# Work order
Return only how many lines in the data include the string "class".

Exercise material below:

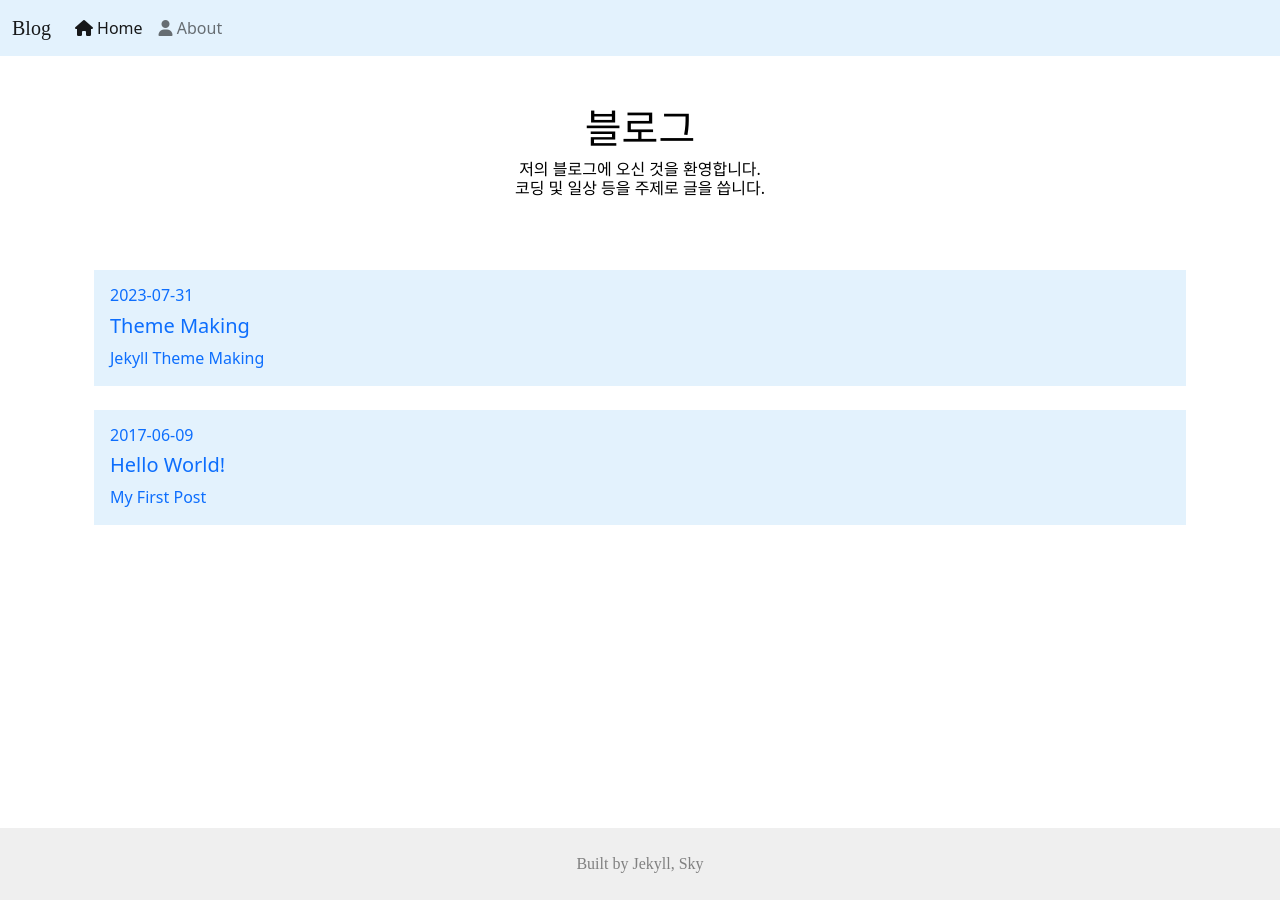
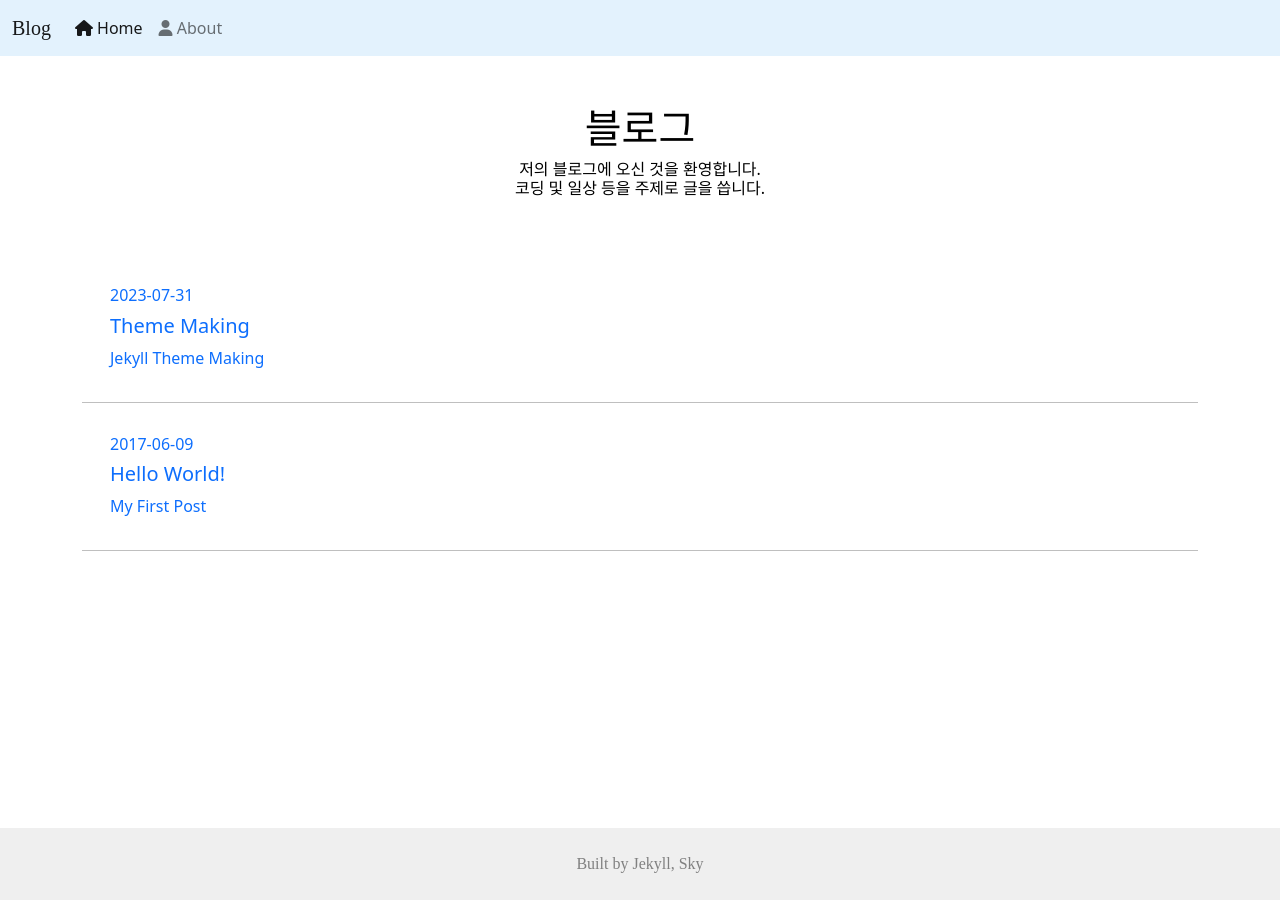
Before and after one commit to happydm09/B, a Jekyll site: the page built from pages/home.md, in a window 1280 px wide. Built offline with Jekyll 4.4.1, drawn with Linux system fonts in a browser that asks for light colours; nearby versions of some CDN libraries; some web fonts are replaced; comment, search, counter and statistics services are not loaded.

Commit message:
Update blog.html

```diff
--- a/_includes/blog.html
+++ b/_includes/blog.html
@@ -6,7 +6,7 @@
                 <div class='container'>
                 <a class='a' href='{{ post.url | relative_url}}'>
                 <div class="card border-0">
-                   <div class="card-body nav-bg">
+                   <div class="card-body">
                     <h6 class="f-color card-text">{{post.date| date: "%Y-%m-%d"}}</h6>
                     <h5 class="f-color card-title">{{post.title}}</h5>
                     <p class="f-color card-text">{{post.preview}}</p>
@@ -14,7 +14,7 @@
                   </div>
                 </a>
                 </div>
-                <br>
+                <hr>
 
                 {% endfor %}
     </div>
```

End of Exercise material.

# Solution to the problem
8